## TRY IT
A faithful copy of every entry, with the pictures removed, is what is needed here.

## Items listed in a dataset
[Start of section]

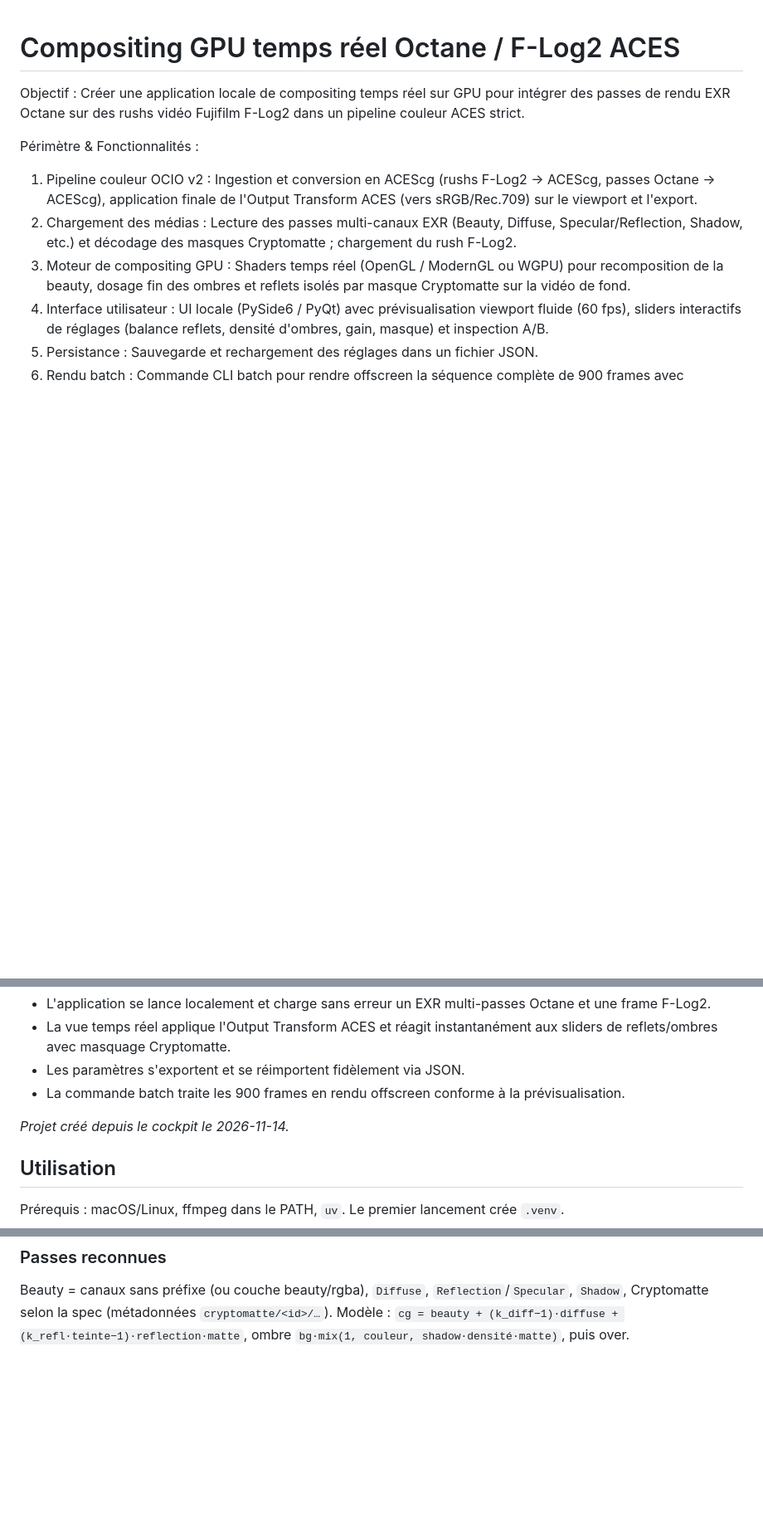
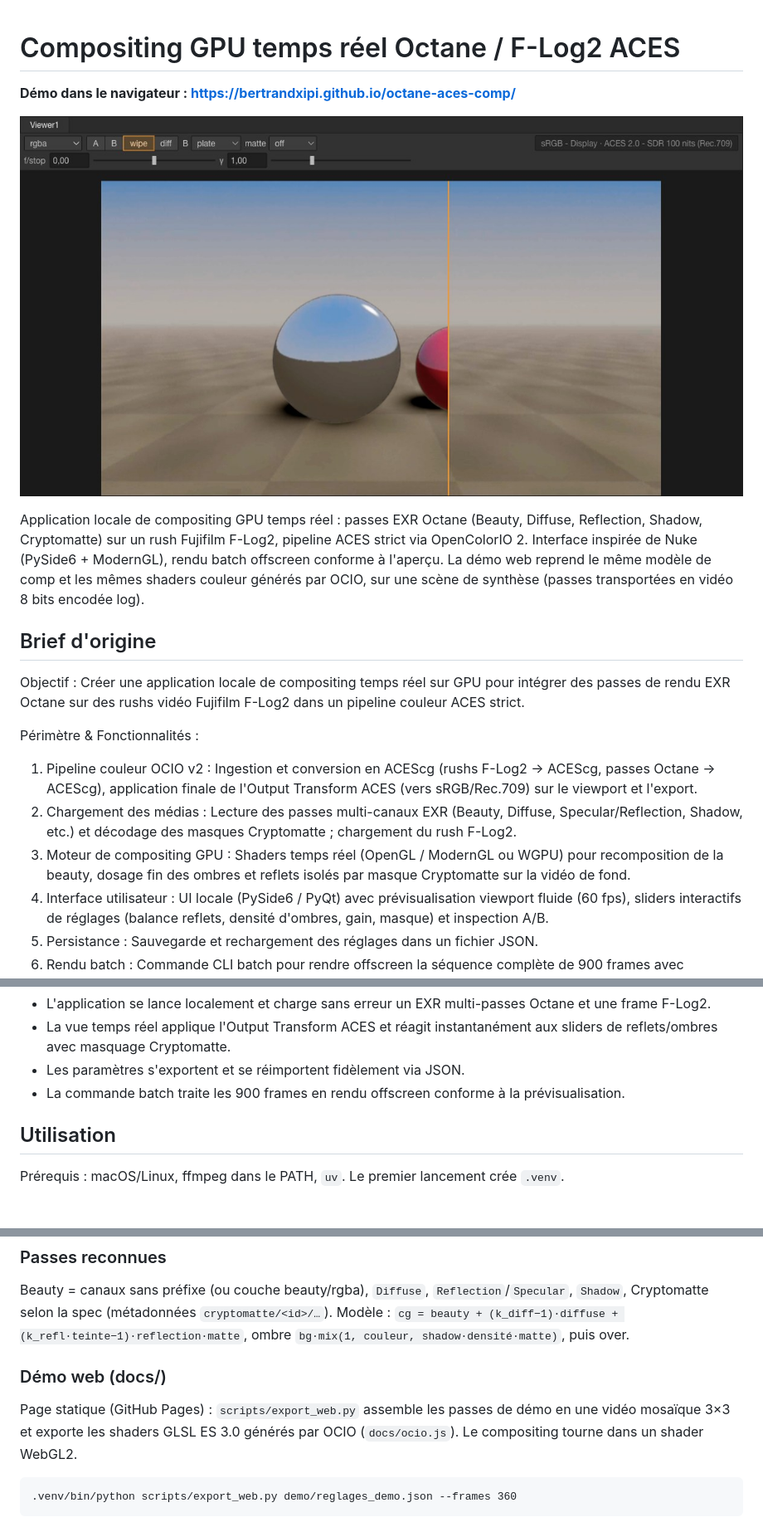
Before and after one commit to bertrandXipi/octane-aces-comp, a Markdown page: README.md, 3 parts joined by grey strips. Shown at 83% size. Drawn GitHub-style; pictures changed too: docs/media/apercu.jpg (added); blank space fills up the shorter version.

Commit message:
Démo web WebGL2 (GitHub Pages) : passes en vidéo mosaïque, shaders OCIO GLSL ES, UI façon Nuke, licence MIT
Co-Authored-By: Claude Opus 5.5 <noreply@anthropic.com>

```diff
--- a/README.md
+++ b/README.md
@@ -1,4 +1,15 @@
 # Compositing GPU temps réel Octane / F-Log2 ACES
+
+**Démo dans le navigateur : https://bertrandxipi.github.io/octane-aces-comp/**
+
+![Aperçu](docs/media/apercu.jpg)
+
+Application locale de compositing GPU temps réel : passes EXR Octane (Beauty, Diffuse, Reflection, Shadow, Cryptomatte)
+sur un rush Fujifilm F-Log2, pipeline ACES strict via OpenColorIO 2. Interface inspirée de Nuke (PySide6 + ModernGL),
+rendu batch offscreen conforme à l'aperçu. La démo web reprend le même modèle de comp et les mêmes shaders couleur
+générés par OCIO, sur une scène de synthèse (passes transportées en vidéo 8 bits encodée log).
+
+## Brief d'origine
 
 Objectif : Créer une application locale de compositing temps réel sur GPU pour intégrer des passes de rendu EXR Octane sur des rushs vidéo Fujifilm F-Log2 dans un pipeline couleur ACES strict.
 
@@ -18,7 +29,6 @@ Definition of Done :
 - Les paramètres s'exportent et se réimportent fidèlement via JSON.
 - La commande batch traite les 900 frames en rendu offscreen conforme à la prévisualisation.
 
-_Projet créé depuis le cockpit le 2026-11-14._
 
 ## Utilisation
 
@@ -50,3 +60,9 @@ Pipette Cryptomatte : bouton « Pipette » puis clic dans le viewer (Maj+clic re
 ### Passes reconnues
 Beauty = canaux sans préfixe (ou couche beauty/rgba), `Diffuse`, `Reflection`/`Specular`, `Shadow`, Cryptomatte selon la spec (métadonnées `cryptomatte/<id>/…`).
 Modèle : `cg = beauty + (k_diff−1)·diffuse + (k_refl·teinte−1)·reflection·matte`, ombre `bg·mix(1, couleur, shadow·densité·matte)`, puis over.
+
+### Démo web (docs/)
+Page statique (GitHub Pages) : `scripts/export_web.py` assemble les passes de démo en une vidéo mosaïque 3×3 et exporte
+les shaders GLSL ES 3.0 générés par OCIO (`docs/ocio.js`). Le compositing tourne dans un shader WebGL2.
+
+    .venv/bin/python scripts/export_web.py demo/reglages_demo.json --frames 360
```
Also changed, not shown: 9 other files.
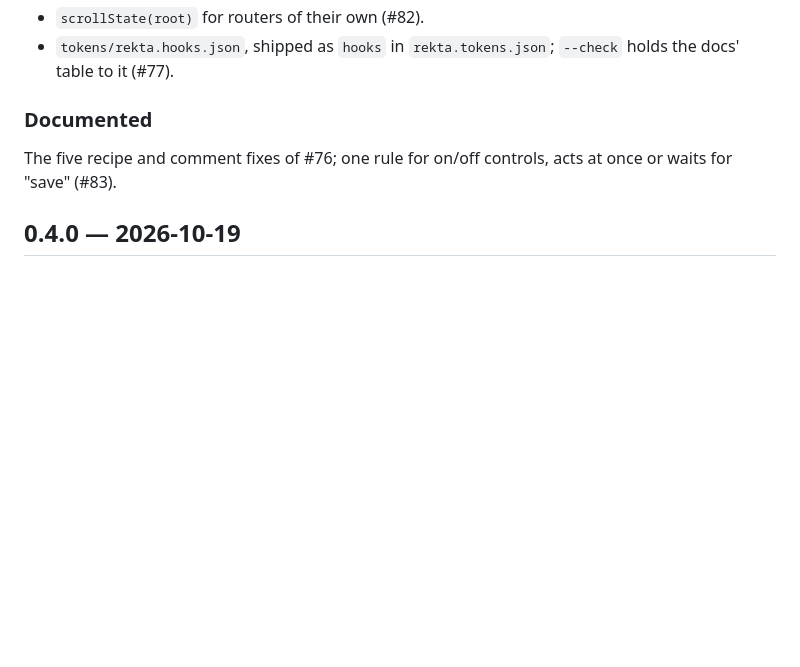
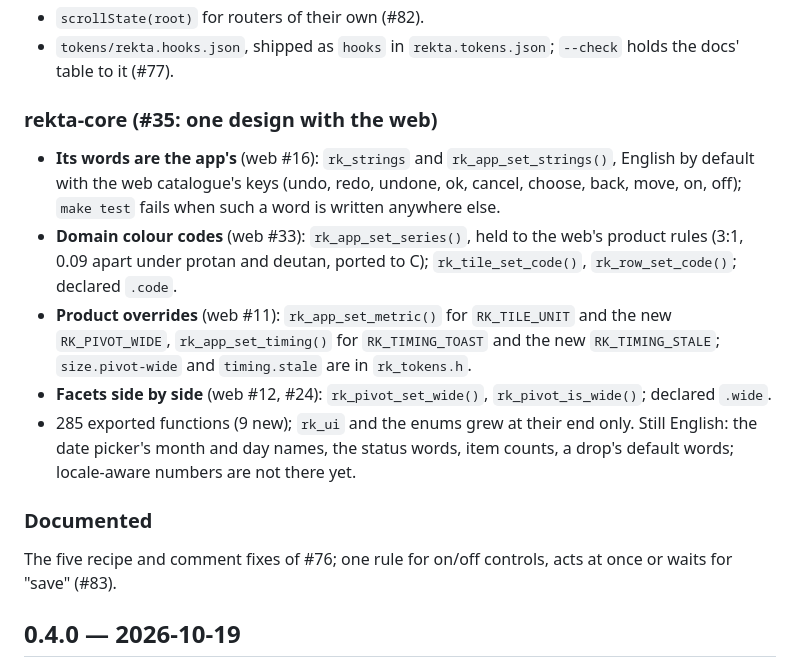
Before and after one commit to DerDaehne/Rekta-Design, a Markdown page: CHANGELOG.md, the part around the change. Drawn GitHub-style; blank space fills up the shorter version.

```diff
--- a/CHANGELOG.md
+++ b/CHANGELOG.md
@@ -43,6 +43,26 @@ Reports #67–#83 on 0.4.0.
 - `scrollState(root)` for routers of their own (#82).
 - `tokens/rekta.hooks.json`, shipped as `hooks` in `rekta.tokens.json`;
   `--check` holds the docs' table to it (#77).
+
+### rekta-core (#35: one design with the web)
+
+- **Its words are the app's** (web #16): `rk_strings` and
+  `rk_app_set_strings()`, English by default with the web catalogue's
+  keys (undo, redo, undone, ok, cancel, choose, back, move, on, off);
+  `make test` fails when such a word is written anywhere else.
+- **Domain colour codes** (web #33): `rk_app_set_series()`, held to the
+  web's product rules (3:1, 0.09 apart under protan and deutan, ported
+  to C); `rk_tile_set_code()`, `rk_row_set_code()`; declared `.code`.
+- **Product overrides** (web #11): `rk_app_set_metric()` for
+  `RK_TILE_UNIT` and the new `RK_PIVOT_WIDE`, `rk_app_set_timing()` for
+  `RK_TIMING_TOAST` and the new `RK_TIMING_STALE`; `size.pivot-wide` and
+  `timing.stale` are in `rk_tokens.h`.
+- **Facets side by side** (web #12, #24): `rk_pivot_set_wide()`,
+  `rk_pivot_is_wide()`; declared `.wide`.
+- 285 exported functions (9 new); `rk_ui` and the enums grew at their
+  end only. Still English: the date picker's month and day names, the
+  status words, item counts, a drop's default words; locale-aware
+  numbers are not there yet.
 
 ### Documented
 
```
Also changed, not shown: docs/platforms.md (+8 -6 lines).
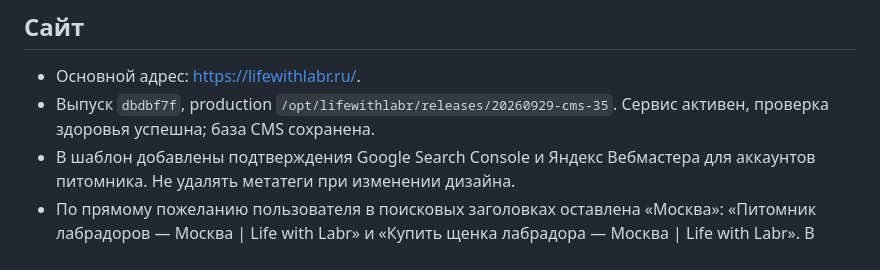
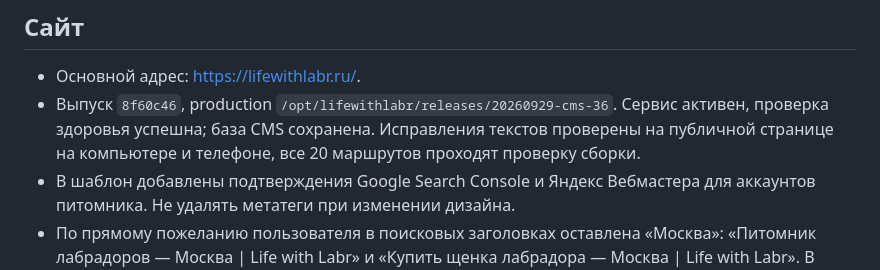
Before and after one commit to projectmed1ag/life-with-labr, a Markdown page: docs/search-and-maps.md, the part around the change. GitHub-like rendering.

Commit message:
Record corrected puppy copy deployment

```diff
--- a/docs/search-and-maps.md
+++ b/docs/search-and-maps.md
@@ -3,7 +3,7 @@
 ## Сайт
 
 - Основной адрес: https://lifewithlabr.ru/.
-- Выпуск `dbdbf7f`, production `/opt/lifewithlabr/releases/20260929-cms-35`. Сервис активен, проверка здоровья успешна; база CMS сохранена.
+- Выпуск `8f60c46`, production `/opt/lifewithlabr/releases/20260929-cms-36`. Сервис активен, проверка здоровья успешна; база CMS сохранена. Исправления текстов проверены на публичной странице на компьютере и телефоне, все 20 маршрутов проходят проверку сборки.
 - В шаблон добавлены подтверждения Google Search Console и Яндекс Вебмастера для аккаунтов питомника. Не удалять метатеги при изменении дизайна.
 - По прямому пожеланию пользователя в поисковых заголовках оставлена «Москва»: «Питомник лабрадоров — Москва | Life with Labr» и «Купить щенка лабрадора — Москва | Life with Labr». В описании каталога — Москва и область. После уточнения пользователя улица убрана из публичных текстов и структурированных данных сайта; остаются Образцово и Московская область. Номер дома и точные координаты не публикуются. Это исправление сайта не меняет существующие карточки на картах.
 - Описание каталога щенков больше не привязано к одному помёту.
```
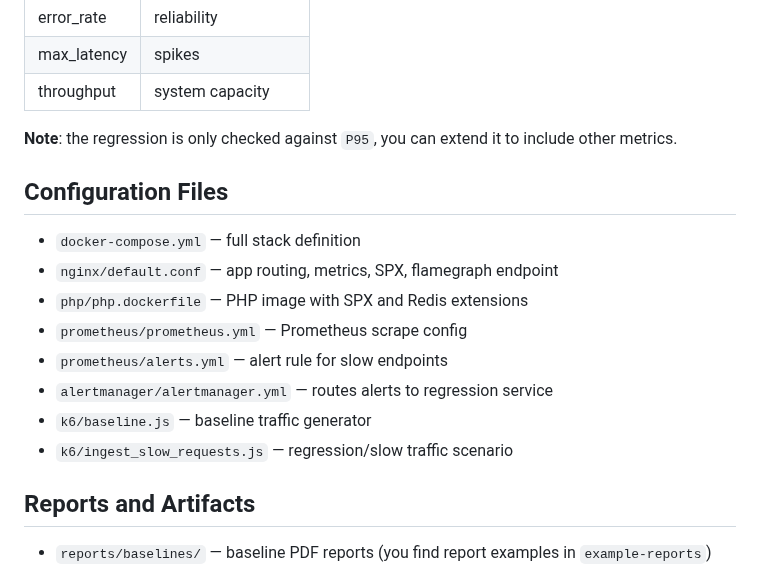
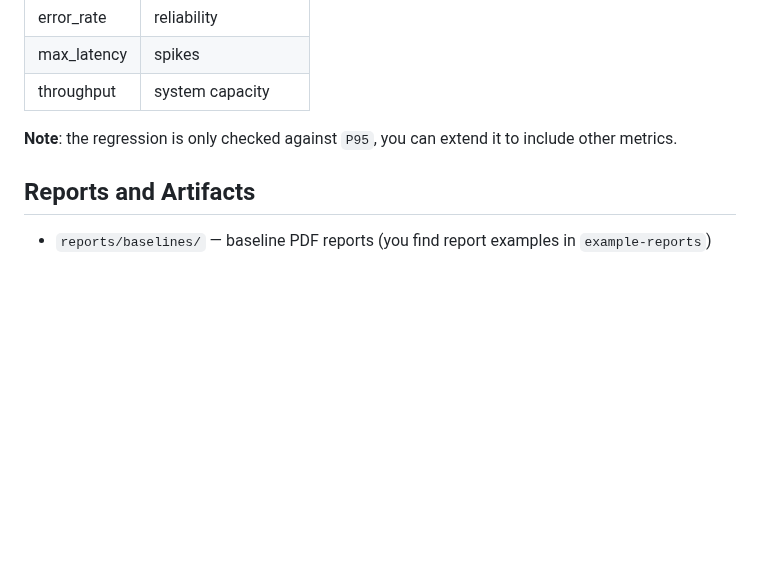
Before and after one commit to khalid-el-masnaoui/Performance-Observability-Automated-Regression-Detection-V2-Pipeline, a Markdown page: README.md, the part around the change. Drawn GitHub-style; blank space fills up the shorter version.

Commit message:
remove config files section

```diff
--- a/README.md
+++ b/README.md
@@ -321,17 +321,6 @@ flamegraph generated
 
 **Note**: the regression is only checked against `P95`, you can extend it to include other metrics.
 
-## Configuration Files
-
-- `docker-compose.yml` — full stack definition
-- `nginx/default.conf` — app routing, metrics, SPX, flamegraph endpoint
-- `php/php.dockerfile` — PHP image with SPX and Redis extensions
-- `prometheus/prometheus.yml` — Prometheus scrape config
-- `prometheus/alerts.yml` — alert rule for slow endpoints
-- `alertmanager/alertmanager.yml` — routes alerts to regression service
-- `k6/baseline.js` — baseline traffic generator
-- `k6/ingest_slow_requests.js` — regression/slow traffic scenario
-
 ## Reports and Artifacts
 
 - `reports/baselines/` — baseline PDF reports (you find report examples in `example-reports`)
```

[End of section]

## WRITTEN SOLUTION
Before and after one commit to bertrandXipi/octane-aces-comp, a Markdown page: README.md, 3 parts joined by grey strips. Shown at 83% size. Drawn GitHub-style; pictures changed too: docs/media/apercu.jpg (added); blank space fills up the shorter version.

Commit message:
Démo web WebGL2 (GitHub Pages) : passes en vidéo mosaïque, shaders OCIO GLSL ES, UI façon Nuke, licence MIT
Co-Authored-By: Claude Opus 5.5 <noreply@anthropic.com>

```diff
--- a/README.md
+++ b/README.md
@@ -1,4 +1,15 @@
 # Compositing GPU temps réel Octane / F-Log2 ACES
+
+**Démo dans le navigateur : https://bertrandxipi.github.io/octane-aces-comp/**
+
+![Aperçu](docs/media/apercu.jpg)
+
+Application locale de compositing GPU temps réel : passes EXR Octane (Beauty, Diffuse, Reflection, Shadow, Cryptomatte)
+sur un rush Fujifilm F-Log2, pipeline ACES strict via OpenColorIO 2. Interface inspirée de Nuke (PySide6 + ModernGL),
+rendu batch offscreen conforme à l'aperçu. La démo web reprend le même modèle de comp et les mêmes shaders couleur
+générés par OCIO, sur une scène de synthèse (passes transportées en vidéo 8 bits encodée log).
+
+## Brief d'origine
 
 Objectif : Créer une application locale de compositing temps réel sur GPU pour intégrer des passes de rendu EXR Octane sur des rushs vidéo Fujifilm F-Log2 dans un pipeline couleur ACES strict.
 
@@ -18,7 +29,6 @@ Definition of Done :
 - Les paramètres s'exportent et se réimportent fidèlement via JSON.
 - La commande batch traite les 900 frames en rendu offscreen conforme à la prévisualisation.
 
-_Projet créé depuis le cockpit le 2026-11-14._
 
 ## Utilisation
 
@@ -50,3 +60,9 @@ Pipette Cryptomatte : bouton « Pipette » puis clic dans le viewer (Maj+clic re
 ### Passes reconnues
 Beauty = canaux sans préfixe (ou couche beauty/rgba), `Diffuse`, `Reflection`/`Specular`, `Shadow`, Cryptomatte selon la spec (métadonnées `cryptomatte/<id>/…`).
 Modèle : `cg = beauty + (k_diff−1)·diffuse + (k_refl·teinte−1)·reflection·matte`, ombre `bg·mix(1, couleur, shadow·densité·matte)`, puis over.
+
+### Démo web (docs/)
+Page statique (GitHub Pages) : `scripts/export_web.py` assemble les passes de démo en une vidéo mosaïque 3×3 et exporte
+les shaders GLSL ES 3.0 générés par OCIO (`docs/ocio.js`). Le compositing tourne dans un shader WebGL2.
+
+    .venv/bin/python scripts/export_web.py demo/reglages_demo.json --frames 360
```
Also changed, not shown: 9 other files.
Before and after one commit to DerDaehne/Rekta-Design, a Markdown page: CHANGELOG.md, the part around the change. Drawn GitHub-style; blank space fills up the shorter version.

```diff
--- a/CHANGELOG.md
+++ b/CHANGELOG.md
@@ -43,6 +43,26 @@ Reports #67–#83 on 0.4.0.
 - `scrollState(root)` for routers of their own (#82).
 - `tokens/rekta.hooks.json`, shipped as `hooks` in `rekta.tokens.json`;
   `--check` holds the docs' table to it (#77).
+
+### rekta-core (#35: one design with the web)
+
+- **Its words are the app's** (web #16): `rk_strings` and
+  `rk_app_set_strings()`, English by default with the web catalogue's
+  keys (undo, redo, undone, ok, cancel, choose, back, move, on, off);
+  `make test` fails when such a word is written anywhere else.
+- **Domain colour codes** (web #33): `rk_app_set_series()`, held to the
+  web's product rules (3:1, 0.09 apart under protan and deutan, ported
+  to C); `rk_tile_set_code()`, `rk_row_set_code()`; declared `.code`.
+- **Product overrides** (web #11): `rk_app_set_metric()` for
+  `RK_TILE_UNIT` and the new `RK_PIVOT_WIDE`, `rk_app_set_timing()` for
+  `RK_TIMING_TOAST` and the new `RK_TIMING_STALE`; `size.pivot-wide` and
+  `timing.stale` are in `rk_tokens.h`.
+- **Facets side by side** (web #12, #24): `rk_pivot_set_wide()`,
+  `rk_pivot_is_wide()`; declared `.wide`.
+- 285 exported functions (9 new); `rk_ui` and the enums grew at their
+  end only. Still English: the date picker's month and day names, the
+  status words, item counts, a drop's default words; locale-aware
+  numbers are not there yet.
 
 ### Documented
 
```
Also changed, not shown: docs/platforms.md (+8 -6 lines).
Before and after one commit to projectmed1ag/life-with-labr, a Markdown page: docs/search-and-maps.md, the part around the change. GitHub-like rendering.

Commit message:
Record corrected puppy copy deployment

```diff
--- a/docs/search-and-maps.md
+++ b/docs/search-and-maps.md
@@ -3,7 +3,7 @@
 ## Сайт
 
 - Основной адрес: https://lifewithlabr.ru/.
-- Выпуск `dbdbf7f`, production `/opt/lifewithlabr/releases/20260929-cms-35`. Сервис активен, проверка здоровья успешна; база CMS сохранена.
+- Выпуск `8f60c46`, production `/opt/lifewithlabr/releases/20260929-cms-36`. Сервис активен, проверка здоровья успешна; база CMS сохранена. Исправления текстов проверены на публичной странице на компьютере и телефоне, все 20 маршрутов проходят проверку сборки.
 - В шаблон добавлены подтверждения Google Search Console и Яндекс Вебмастера для аккаунтов питомника. Не удалять метатеги при изменении дизайна.
 - По прямому пожеланию пользователя в поисковых заголовках оставлена «Москва»: «Питомник лабрадоров — Москва | Life with Labr» и «Купить щенка лабрадора — Москва | Life with Labr». В описании каталога — Москва и область. После уточнения пользователя улица убрана из публичных текстов и структурированных данных сайта; остаются Образцово и Московская область. Номер дома и точные координаты не публикуются. Это исправление сайта не меняет существующие карточки на картах.
 - Описание каталога щенков больше не привязано к одному помёту.
```
Before and after one commit to khalid-el-masnaoui/Performance-Observability-Automated-Regression-Detection-V2-Pipeline, a Markdown page: README.md, the part around the change. Drawn GitHub-style; blank space fills up the shorter version.

Commit message:
remove config files section

```diff
--- a/README.md
+++ b/README.md
@@ -321,17 +321,6 @@ flamegraph generated
 
 **Note**: the regression is only checked against `P95`, you can extend it to include other metrics.
 
-## Configuration Files
-
-- `docker-compose.yml` — full stack definition
-- `nginx/default.conf` — app routing, metrics, SPX, flamegraph endpoint
-- `php/php.dockerfile` — PHP image with SPX and Redis extensions
-- `prometheus/prometheus.yml` — Prometheus scrape config
-- `prometheus/alerts.yml` — alert rule for slow endpoints
-- `alertmanager/alertmanager.yml` — routes alerts to regression service
-- `k6/baseline.js` — baseline traffic generator
-- `k6/ingest_slow_requests.js` — regression/slow traffic scenario
-
 ## Reports and Artifacts
 
 - `reports/baselines/` — baseline PDF reports (you find report examples in `example-reports`)
```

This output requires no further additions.